But in the past few months I’ve been doing a lot of reading and I would say that this is an important kind of preparation. Perhaps the best kind. Several of the books and essays have come to me fortuitously, the result of chance meetings or introductions. I’m learning to pay close attention to what appears to be the random stuff — things I encounter that don’t quite fit into my normal scope. This in itself is a great way to prepare for travel.
So here are some choice pieces that have influenced my thinking about the trip.
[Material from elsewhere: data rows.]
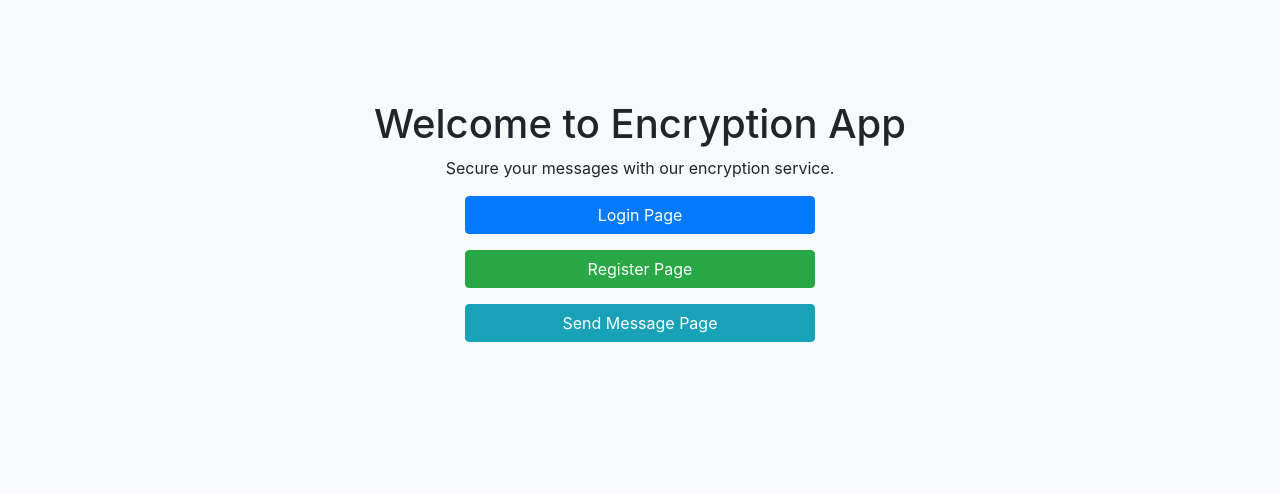
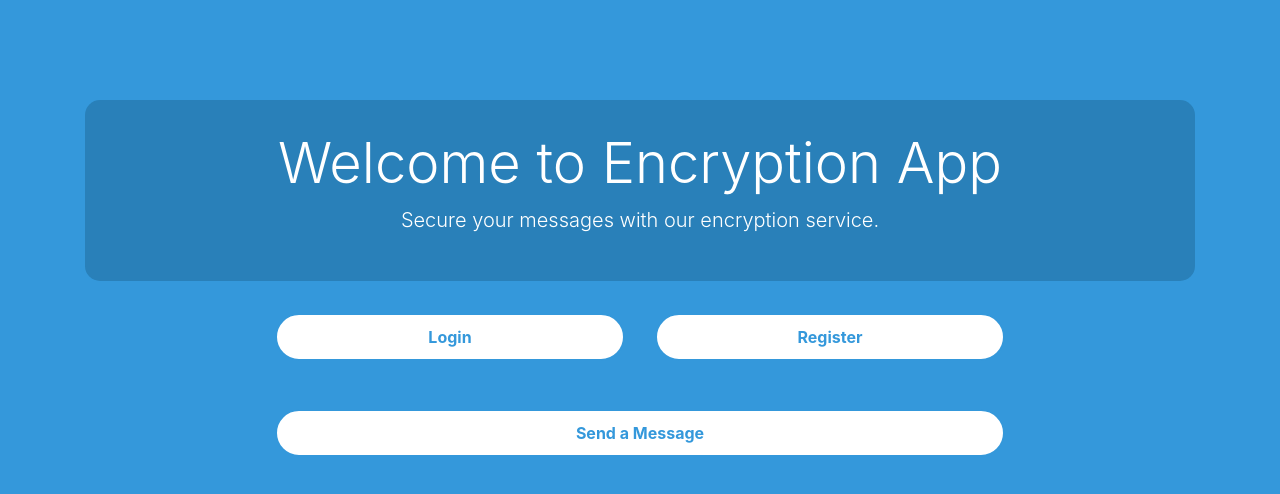
Before and after one commit to HMigara/software-Security-Encryption-App, a Flask app: page / in a window 1280 px wide. Shown: the top 494 px of the page. Run offline with Flask 3, Linux system fonts and the light colour scheme; some libraries are stand-ins or nearby versions.

Commit message:
agin update HTML

```diff
--- a/templates/home.html
+++ b/templates/home.html
@@ -1,6 +1,8 @@
 <!DOCTYPE html>
-<html>
+<html lang="en">
 <head>
+    <meta charset="UTF-8">
+    <meta name="viewport" content="width=device-width, initial-scale=1.0">
     <title>Welcome</title>
     <!-- Add Bootstrap CSS link -->
     <link rel="stylesheet" href="https://stackpath.bootstrapcdn.com/bootstrap/4.5.2/css/bootstrap.min.css">
@@ -8,37 +10,67 @@
     <style>
         /* Custom styles go here */
         body {
-            background-color: #f8f9fa;
+            background-color: #3498db; /* Nice blue color */
+            color: #fff; /* White text color for better contrast */
         }
         .container {
             margin-top: 100px;
+        }
+        .jumbotron {
+            background-color: #2980b9; /* Slightly darker blue for the jumbotron */
+            color: #fff;
+            padding: 30px;
+            border-radius: 15px;
+            display: none;
+        }
+        .btn-custom {
+            background-color: #fff; /* White background for buttons */
+            color: #3498db; /* Blue text color for buttons */
+            border: 2px solid #3498db; /* Blue border for buttons */
+            border-radius: 25px;
+            padding: 10px 30px;
+            font-weight: bold;
+            transition: background-color 0.3s, color 0.3s, border-color 0.3s; /* Smooth transition on hover */
+        }
+        .btn-custom:hover {
+            background-color: #3498db; /* Blue background on hover */
+            color: #fff; /* White text on hover */
+            border-color: #fff; /* White border on hover */
         }
     </style>
 </head>
 <body>
 <div class="container text-center">
-    <h1>Welcome to Encryption App</h1>
-    <p>Secure your messages with our encryption service.</p>
-    <div class="row">
-        <div class="col-md-4 offset-md-4">
-            <a href="{{url_for('login')}}" class="btn btn-primary btn-block">Login Page</a>
+    <div class="jumbotron" id="jumbotron">
+        <h1 class="display-4">Welcome to Encryption App</h1>
+        <p class="lead">Secure your messages with our encryption service.</p>
+    </div>
+    <div class="row mt-4">
+        <div class="col-md-4 offset-md-2">
+            <a href="{{url_for('login')}}" class="btn btn-success btn-custom btn-block">Login</a><br>
+        </div>
+        <div class="col-md-4">
+            <a href="{{url_for('page')}}" class="btn btn-success btn-custom btn-block">Register</a>
         </div>
     </div>
-    <div class="row mt-3">
-        <div class="col-md-4 offset-md-4">
-            <a href="{{url_for('page')}}" class="btn btn-success btn-block">Register Page</a>
-        </div>
-    </div>
-    <div class="row mt-3">
-        <div class="col-md-4 offset-md-4">
-            <a href="{{url_for('message')}}" class="btn btn-info btn-block">Send Message Page</a>
+    <div class="row mt-4">
+        <div class="col-md-8 offset-md-2">
+            <a href="{{url_for('message')}}" class="btn btn-info btn-custom btn-block">Send a Message</a>
         </div>
     </div>
 </div>
 
-<!-- Add Bootstrap JS and jQuery scripts at the end of the body -->
-<script src="https://code.jquery.com/jquery-3.5.1.slim.min.js"></script>
-<script src="https://cdn.jsdelivr.net/npm/@popperjs/core@2.5.3/dist/umd/popper.min.js"></script>
+<!-- Add Bootstrap JS and your custom JavaScript for the animation -->
+<script src="https://code.jquery.com/jquery-3.5.1.min.js"></script>
+<script>
+    // jQuery animation to fade in the jumbotron
+    $(document).ready(function () {
+        $('#jumbotron').fadeIn(1500); // Adjust the duration (in milliseconds) as needed
+    });
+</script>
 <script src="https://stackpath.bootstrapcdn.com/bootstrap/4.5.2/js/bootstrap.min.js"></script>
+<!-- Add jQuery library -->
+<script src="https://code.jquery.com/jquery-3.5.1.min.js"></script>
+
 </body>
 </html>
```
They’re not all directly related (to each other or to what I’m doing right now) but if it’s on this list it’s because something about it feels like it’s working on me. Letting a story, an idea or even just a word resonate for awhile can be enough stimulation.
- A good friend insisted that I read Damon Galgut’s In a Strange Room. “A journey is a gesture inscribed in space, it vanishes even as it’s made … The very air closes behind you like water.”
- From this post on Liz Danzico’s always-inspiring Bobulate I learned of the adjacent possible: “The spaces we occupy, the tools we use, and the ideas in our consciousness cast this ‘shadow future’ over us each minute of the day.”
- From the guy sitting next to me at City Bakery on December 4 I learned of the fantastic Greek word “eudaimonia.” It’s at the end of the first chapter of Alain de Botton’s The Art of Travel, the book he was reading, which I am now reading.
- At 192 Books I picked up Edmund White’s NYC memoir City Boy and I’ve been thinking ever since about how we write our own stories.
- In City Boy White writes of his life-long friendship with poet James Merrill. I picked up Selected Poems and then Familiar Spirits. “Merrill eventually described his poems as ‘chronicles of love and loss,’ and that term aptly stresses his sense of a life lived and understood over time, and links his two recurrent themes. From his college days on, Merrill’s favorite writer had been Proust, for whom the only true paradise was a lost paradise. Love, for both writers, is not fully itself until it is lost, until it becomes memory, becomes art.”
- I haven’t read An Attempt at Exhausting a Place in Paris by Georges Perec yet, but the concept of focused and deliberate observation is core for me: “My intention in the pages that follow was to describe…that which is generally not taken note of, that which is not noticed, that which has no importance: what happens when nothing happens.” The book is described as an artifact of the street.
- A tweet pointed me to this inspiring essay (a speech given at West Point, actually) on solitude and leadership by William Deresiewicz. “So solitude can mean introspection, it can mean the concentration of focused work, and it can mean sustained reading. All of these help you to know yourself better. But there’s one more thing I’m going to include as a form of solitude, and it will seem counterintuitive: friendship.” This also looks good: “The End of Solitude.”
- Steven Heller kindly introduced me to artist Wendy Richmond, whose residency at the American Academy in Rome will overlap with mine. We met recently and thankfully, she instilled on me the importance of cherishing the time and space of the artist’s residency. Her book Art Without Compromise* is an important read for anyone cultivating the state of not knowing.
- Next up: Mihaly Csikszentmihalyi’s Flow: the Psychology of Optimal Experience, mentioned by Wendy in an email. Here’s the TEDTalk where he speaks about flow and ecstasy, or “standing outside oneself.” Very much worth watching.